Required action: Copy the entries below word for word, minus the pictures.

══ Supplied material

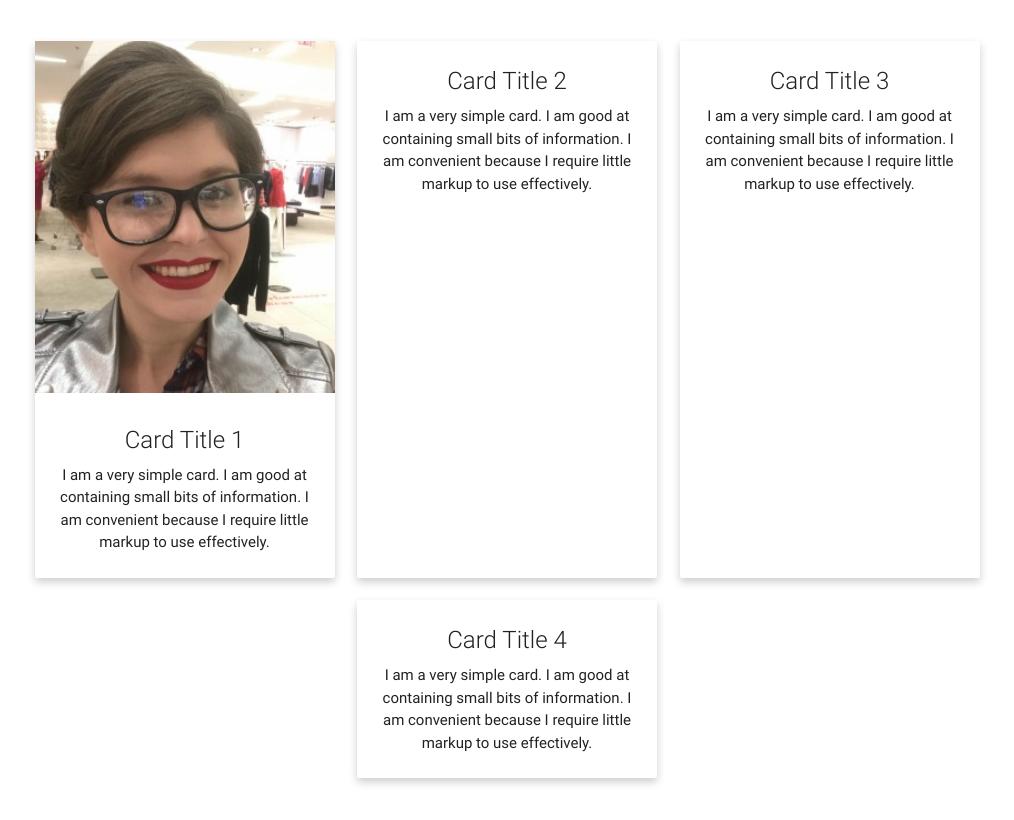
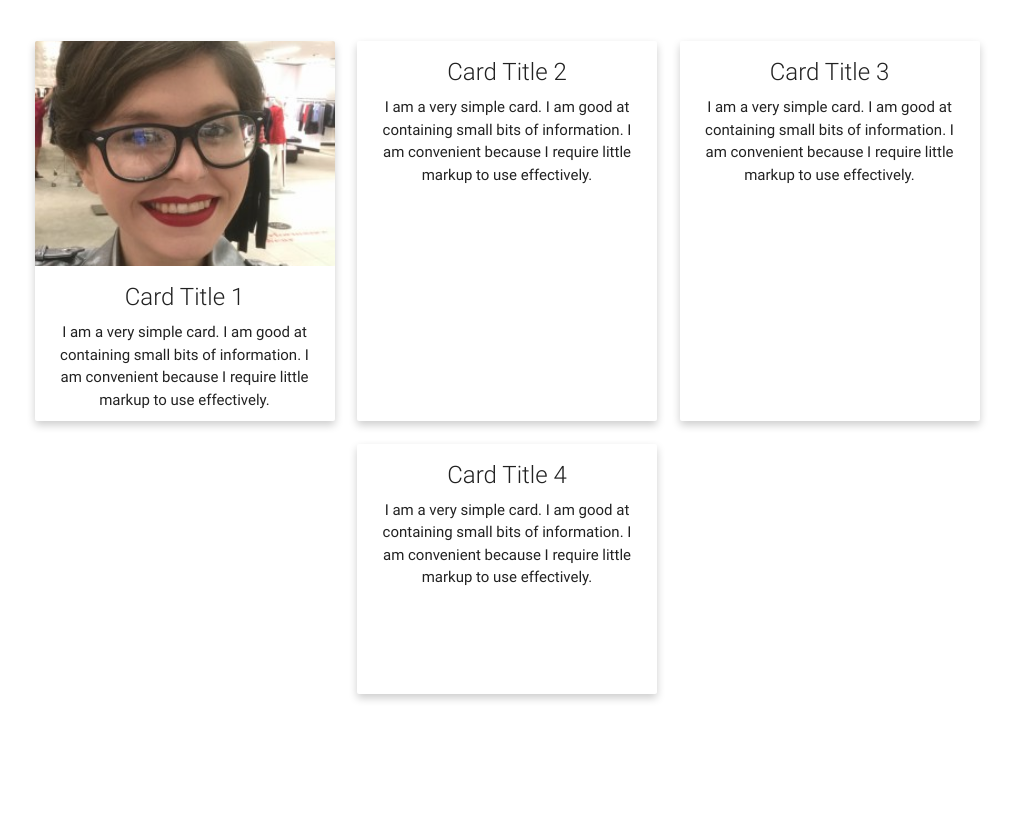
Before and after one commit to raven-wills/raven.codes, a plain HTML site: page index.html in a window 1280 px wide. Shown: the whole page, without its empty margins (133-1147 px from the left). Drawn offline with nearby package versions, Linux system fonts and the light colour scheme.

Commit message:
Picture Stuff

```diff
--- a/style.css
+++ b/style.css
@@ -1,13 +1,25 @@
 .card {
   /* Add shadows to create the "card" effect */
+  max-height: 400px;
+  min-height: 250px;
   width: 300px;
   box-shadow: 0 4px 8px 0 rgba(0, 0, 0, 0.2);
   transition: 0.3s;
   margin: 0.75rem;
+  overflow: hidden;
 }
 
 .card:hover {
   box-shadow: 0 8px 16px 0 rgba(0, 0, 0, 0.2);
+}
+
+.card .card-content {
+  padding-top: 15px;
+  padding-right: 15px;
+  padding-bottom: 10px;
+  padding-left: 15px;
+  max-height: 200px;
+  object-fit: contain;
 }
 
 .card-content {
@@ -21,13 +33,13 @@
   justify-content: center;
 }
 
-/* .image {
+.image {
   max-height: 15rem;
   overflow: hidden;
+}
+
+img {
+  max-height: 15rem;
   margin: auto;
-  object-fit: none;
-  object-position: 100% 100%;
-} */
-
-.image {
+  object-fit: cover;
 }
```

════

Expected output:
Before and after one commit to raven-wills/raven.codes, a plain HTML site: page index.html in a window 1280 px wide. Shown: the whole page, without its empty margins (133-1147 px from the left). Drawn offline with nearby package versions, Linux system fonts and the light colour scheme.

Commit message:
Picture Stuff

```diff
--- a/style.css
+++ b/style.css
@@ -1,13 +1,25 @@
 .card {
   /* Add shadows to create the "card" effect */
+  max-height: 400px;
+  min-height: 250px;
   width: 300px;
   box-shadow: 0 4px 8px 0 rgba(0, 0, 0, 0.2);
   transition: 0.3s;
   margin: 0.75rem;
+  overflow: hidden;
 }
 
 .card:hover {
   box-shadow: 0 8px 16px 0 rgba(0, 0, 0, 0.2);
+}
+
+.card .card-content {
+  padding-top: 15px;
+  padding-right: 15px;
+  padding-bottom: 10px;
+  padding-left: 15px;
+  max-height: 200px;
+  object-fit: contain;
 }
 
 .card-content {
@@ -21,13 +33,13 @@
   justify-content: center;
 }
 
-/* .image {
+.image {
   max-height: 15rem;
   overflow: hidden;
+}
+
+img {
+  max-height: 15rem;
   margin: auto;
-  object-fit: none;
-  object-position: 100% 100%;
-} */
-
-.image {
+  object-fit: cover;
 }
```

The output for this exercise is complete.